======== Source data ========

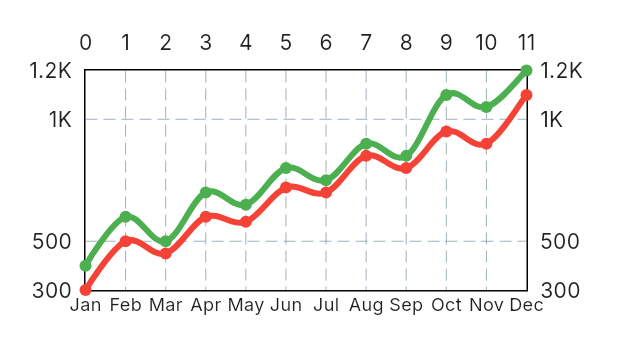
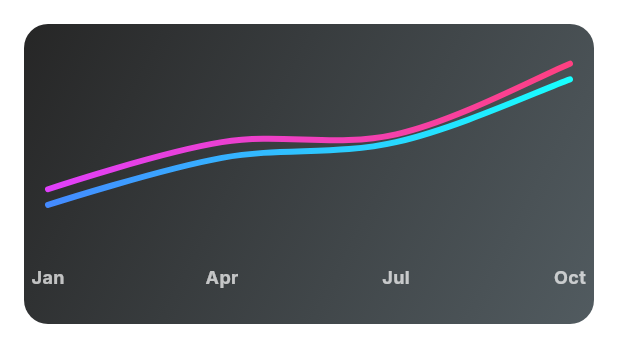
Before and after one commit to DucDuy2104/money-mate-fe, a Flutter app: the IncomeExpenseChart widget shown alone on an empty page, opened directly, on a phone screen of 412 x 824 dp. Shown: the top 363 px of the screen. Run offline on Flutter 3.47's test engine with Material 3 defaults, Android fonts, the phone set to English and light mode, and no system bars; drawn by our look-alikes of fl_chart; our stand-ins replace eva_icons_flutter, flutter_bloc, flutter_screenutil, freezed_annotation, go_router, google_fonts.

Commit message:
ui: add income, expense, chart

```diff
--- a/lib/presentation/pages/home/home_screen.dart
+++ b/lib/presentation/pages/home/home_screen.dart
@@ -92,27 +92,27 @@ final List<Category> sampleCategories = [
 
 
 class HomeScreen extends StatelessWidget {
-  final double totalBudget = 1200000;
-  final double totalSpent = 600000;
-  final double progress = 600000 / 1200000;
 
   const HomeScreen({super.key});
 
   @override
   Widget build(BuildContext context) {
     return Scaffold(
-      appBar: AppBar(title: const Text("Money Mate")),
+      appBar: AppBar(
+        title: const Text("Money Mate"),
+        actions: [
+          IconButton(
+            icon: const Icon(Icons.notifications),
+            onPressed: () {},
+          ),
+        ],
+      ),
       body: Padding(
         padding: const EdgeInsets.symmetric(horizontal: AppDimens.paddingSmall),
         child: Column(
           crossAxisAlignment: CrossAxisAlignment.start,
           children: [
             const IncomeExpenseChart(),
-            const SizedBox(height: 4),
-            Text(
-              "${totalSpent.toStringAsFixed(2)} / ${totalBudget.toStringAsFixed(2)} VND",
-              style: const TextStyle(fontSize: 16),
-            ),
             const SizedBox(height: 20),
             const Text("Danh mục tiêu dùng",
                 style: TextStyle(fontSize: 18, fontWeight: FontWeight.bold)),
--- a/lib/presentation/pages/home/widgets/expense_chart.dart
+++ b/lib/presentation/pages/home/widgets/expense_chart.dart
@@ -6,91 +6,105 @@ class IncomeExpenseChart extends StatelessWidget {
 
   @override
   Widget build(BuildContext context) {
-    return AspectRatio(
-      aspectRatio: 1.7,
-      child: Padding(
+    return Padding(
+      padding: const EdgeInsets.all(16),
+      child: ClipRRect(
+        borderRadius: BorderRadius.circular(16),
+        child: Container(
+          width: double.infinity,
+          height: 200,
+          decoration: BoxDecoration(
+            gradient: LinearGradient(
+              colors: [
+                Colors.black.withOpacity(0.85),
+                Colors.blueGrey.shade900.withOpacity(0.8),
+              ],
+              begin: Alignment.topLeft,
+              end: Alignment.bottomRight,
+            ),
+          ),
           padding: const EdgeInsets.all(16),
           child: LineChart(
             LineChartData(
               titlesData: FlTitlesData(
                 leftTitles: const AxisTitles(
-                sideTitles: SideTitles(showTitles: true, reservedSize: 40),
+                  sideTitles: SideTitles(showTitles: false),
                 ),
                 bottomTitles: AxisTitles(
                   sideTitles: SideTitles(
                     showTitles: true,
+                    interval: 1,
+                    reservedSize: 32,
                     getTitlesWidget: (value, meta) {
-                    const months = [
-                      'Jan',
-                      'Feb',
-                      'Mar',
-                      'Apr',
-                      'May',
-                      'Jun',
-                      'Jul',
-                      'Aug',
-                      'Sep',
-                      'Oct',
-                      'Nov',
-                      'Dec'
-                    ];
-                    return Text(months[value.toInt()], style: const TextStyle(fontSize: 12));
+                      const style = TextStyle(
+                        fontSize: 12,
+                        fontWeight: FontWeight.bold,
+                        color: Colors.white70,
+                      );
+
+                      const months = ['Jan', 'Apr', 'Jul', 'Oct'];
+
+                      if (value.toInt() >= 0 && value.toInt() < months.length) {
+                        return Padding(
+                          padding: const EdgeInsets.only(top: 8.0),
+                          child: Text(months[value.toInt()], style: style),
+                        );
+                      }
+                      return const SizedBox.shrink();
                     },
-                  reservedSize: 32,
                   ),
                 ),
+                rightTitles: const AxisTitles(
+                  sideTitles: SideTitles(showTitles: false),
                 ),
-            borderData: FlBorderData(show: true),
-            gridData: FlGridData(show: true),
+                topTitles: const AxisTitles(
+                  sideTitles: SideTitles(showTitles: false),
+                ),
+              ),
+              borderData: FlBorderData(show: false),
+              minX: 0,
+              maxX: 3,
+              minY: 0,
+              maxY: 1300,
+              gridData: const FlGridData(show: false),
               lineBarsData: [
-              // Line cho thu nhập
                 LineChartBarData(
-                spots: [
+                  spots: const [
                     FlSpot(0, 400),
-                  FlSpot(1, 600),
-                  FlSpot(2, 500),
-                  FlSpot(3, 700),
-                  FlSpot(4, 650),
-                  FlSpot(5, 800),
-                  FlSpot(6, 750),
-                  FlSpot(7, 900),
-                  FlSpot(8, 850),
-                  FlSpot(9, 1100),
-                  FlSpot(10, 1050),
-                  FlSpot(11, 1200),
+                    FlSpot(1, 700),
+                    FlSpot(2, 750),
+                    FlSpot(3, 1200),
                   ],
                   isCurved: true,
-                color: Colors.green,
+                  gradient: const LinearGradient(
+                    colors: [Colors.purpleAccent, Colors.pinkAccent],
+                  ),
                   barWidth: 4,
                   isStrokeCapRound: true,
+                  dotData: const FlDotData(show: false),
                   belowBarData: BarAreaData(show: false),
                 ),
-              // Line cho chi tiêu
                 LineChartBarData(
-                spots: [
+                  spots: const [
                     FlSpot(0, 300),
-                  FlSpot(1, 500),
-                  FlSpot(2, 450),
-                  FlSpot(3, 600),
-                  FlSpot(4, 580),
-                  FlSpot(5, 720),
-                  FlSpot(6, 700),
-                  FlSpot(7, 850),
-                  FlSpot(8, 800),
-                  FlSpot(9, 950),
-                  FlSpot(10, 900),
-                  FlSpot(11, 1100),
+                    FlSpot(1, 600),
+                    FlSpot(2, 700),
+                    FlSpot(3, 1100),
                   ],
                   isCurved: true,
-                color: Colors.red,
+                  gradient: const LinearGradient(
+                    colors: [Colors.blueAccent, Colors.cyanAccent],
+                  ),
                   barWidth: 4,
                   isStrokeCapRound: true,
+                  dotData: const FlDotData(show: false),
                   belowBarData: BarAreaData(show: false),
                 ),
               ],
             ),
           ),
         ),
+      ),
     );
   }
 }
```
Lines whose indentation alone changed are shown as unchanged.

========

Problem details
What you return must match the material above exactly, minus its pictures.

Written answer
Before and after one commit to DucDuy2104/money-mate-fe, a Flutter app: the IncomeExpenseChart widget shown alone on an empty page, opened directly, on a phone screen of 412 x 824 dp. Shown: the top 363 px of the screen. Run offline on Flutter 3.47's test engine with Material 3 defaults, Android fonts, the phone set to English and light mode, and no system bars; drawn by our look-alikes of fl_chart; our stand-ins replace eva_icons_flutter, flutter_bloc, flutter_screenutil, freezed_annotation, go_router, google_fonts.

Commit message:
ui: add income, expense, chart

```diff
--- a/lib/presentation/pages/home/home_screen.dart
+++ b/lib/presentation/pages/home/home_screen.dart
@@ -92,27 +92,27 @@ final List<Category> sampleCategories = [
 
 
 class HomeScreen extends StatelessWidget {
-  final double totalBudget = 1200000;
-  final double totalSpent = 600000;
-  final double progress = 600000 / 1200000;
 
   const HomeScreen({super.key});
 
   @override
   Widget build(BuildContext context) {
     return Scaffold(
-      appBar: AppBar(title: const Text("Money Mate")),
+      appBar: AppBar(
+        title: const Text("Money Mate"),
+        actions: [
+          IconButton(
+            icon: const Icon(Icons.notifications),
+            onPressed: () {},
+          ),
+        ],
+      ),
       body: Padding(
         padding: const EdgeInsets.symmetric(horizontal: AppDimens.paddingSmall),
         child: Column(
           crossAxisAlignment: CrossAxisAlignment.start,
           children: [
             const IncomeExpenseChart(),
-            const SizedBox(height: 4),
-            Text(
-              "${totalSpent.toStringAsFixed(2)} / ${totalBudget.toStringAsFixed(2)} VND",
-              style: const TextStyle(fontSize: 16),
-            ),
             const SizedBox(height: 20),
             const Text("Danh mục tiêu dùng",
                 style: TextStyle(fontSize: 18, fontWeight: FontWeight.bold)),
--- a/lib/presentation/pages/home/widgets/expense_chart.dart
+++ b/lib/presentation/pages/home/widgets/expense_chart.dart
@@ -6,91 +6,105 @@ class IncomeExpenseChart extends StatelessWidget {
 
   @override
   Widget build(BuildContext context) {
-    return AspectRatio(
-      aspectRatio: 1.7,
-      child: Padding(
+    return Padding(
+      padding: const EdgeInsets.all(16),
+      child: ClipRRect(
+        borderRadius: BorderRadius.circular(16),
+        child: Container(
+          width: double.infinity,
+          height: 200,
+          decoration: BoxDecoration(
+            gradient: LinearGradient(
+              colors: [
+                Colors.black.withOpacity(0.85),
+                Colors.blueGrey.shade900.withOpacity(0.8),
+              ],
+              begin: Alignment.topLeft,
+              end: Alignment.bottomRight,
+            ),
+          ),
           padding: const EdgeInsets.all(16),
           child: LineChart(
             LineChartData(
               titlesData: FlTitlesData(
                 leftTitles: const AxisTitles(
-                sideTitles: SideTitles(showTitles: true, reservedSize: 40),
+                  sideTitles: SideTitles(showTitles: false),
                 ),
                 bottomTitles: AxisTitles(
                   sideTitles: SideTitles(
                     showTitles: true,
+                    interval: 1,
+                    reservedSize: 32,
                     getTitlesWidget: (value, meta) {
-                    const months = [
-                      'Jan',
-                      'Feb',
-                      'Mar',
-                      'Apr',
-                      'May',
-                      'Jun',
-                      'Jul',
-                      'Aug',
-                      'Sep',
-                      'Oct',
-                      'Nov',
-                      'Dec'
-                    ];
-                    return Text(months[value.toInt()], style: const TextStyle(fontSize: 12));
+                      const style = TextStyle(
+                        fontSize: 12,
+                        fontWeight: FontWeight.bold,
+                        color: Colors.white70,
+                      );
+
+                      const months = ['Jan', 'Apr', 'Jul', 'Oct'];
+
+                      if (value.toInt() >= 0 && value.toInt() < months.length) {
+                        return Padding(
+                          padding: const EdgeInsets.only(top: 8.0),
+                          child: Text(months[value.toInt()], style: style),
+                        );
+                      }
+                      return const SizedBox.shrink();
                     },
-                  reservedSize: 32,
                   ),
                 ),
+                rightTitles: const AxisTitles(
+                  sideTitles: SideTitles(showTitles: false),
                 ),
-            borderData: FlBorderData(show: true),
-            gridData: FlGridData(show: true),
+                topTitles: const AxisTitles(
+                  sideTitles: SideTitles(showTitles: false),
+                ),
+              ),
+              borderData: FlBorderData(show: false),
+              minX: 0,
+              maxX: 3,
+              minY: 0,
+              maxY: 1300,
+              gridData: const FlGridData(show: false),
               lineBarsData: [
-              // Line cho thu nhập
                 LineChartBarData(
-                spots: [
+                  spots: const [
                     FlSpot(0, 400),
-                  FlSpot(1, 600),
-                  FlSpot(2, 500),
-                  FlSpot(3, 700),
-                  FlSpot(4, 650),
-                  FlSpot(5, 800),
-                  FlSpot(6, 750),
-                  FlSpot(7, 900),
-                  FlSpot(8, 850),
-                  FlSpot(9, 1100),
-                  FlSpot(10, 1050),
-                  FlSpot(11, 1200),
+                    FlSpot(1, 700),
+                    FlSpot(2, 750),
+                    FlSpot(3, 1200),
                   ],
                   isCurved: true,
-                color: Colors.green,
+                  gradient: const LinearGradient(
+                    colors: [Colors.purpleAccent, Colors.pinkAccent],
+                  ),
                   barWidth: 4,
                   isStrokeCapRound: true,
+                  dotData: const FlDotData(show: false),
                   belowBarData: BarAreaData(show: false),
                 ),
-              // Line cho chi tiêu
                 LineChartBarData(
-                spots: [
+                  spots: const [
                     FlSpot(0, 300),
-                  FlSpot(1, 500),
-                  FlSpot(2, 450),
-                  FlSpot(3, 600),
-                  FlSpot(4, 580),
-                  FlSpot(5, 720),
-                  FlSpot(6, 700),
-                  FlSpot(7, 850),
-                  FlSpot(8, 800),
-                  FlSpot(9, 950),
-                  FlSpot(10, 900),
-                  FlSpot(11, 1100),
+                    FlSpot(1, 600),
+                    FlSpot(2, 700),
+                    FlSpot(3, 1100),
                   ],
                   isCurved: true,
-                color: Colors.red,
+                  gradient: const LinearGradient(
+                    colors: [Colors.blueAccent, Colors.cyanAccent],
+                  ),
                   barWidth: 4,
                   isStrokeCapRound: true,
+                  dotData: const FlDotData(show: false),
                   belowBarData: BarAreaData(show: false),
                 ),
               ],
             ),
           ),
         ),
+      ),
     );
   }
 }
```
Lines whose indentation alone changed are shown as unchanged.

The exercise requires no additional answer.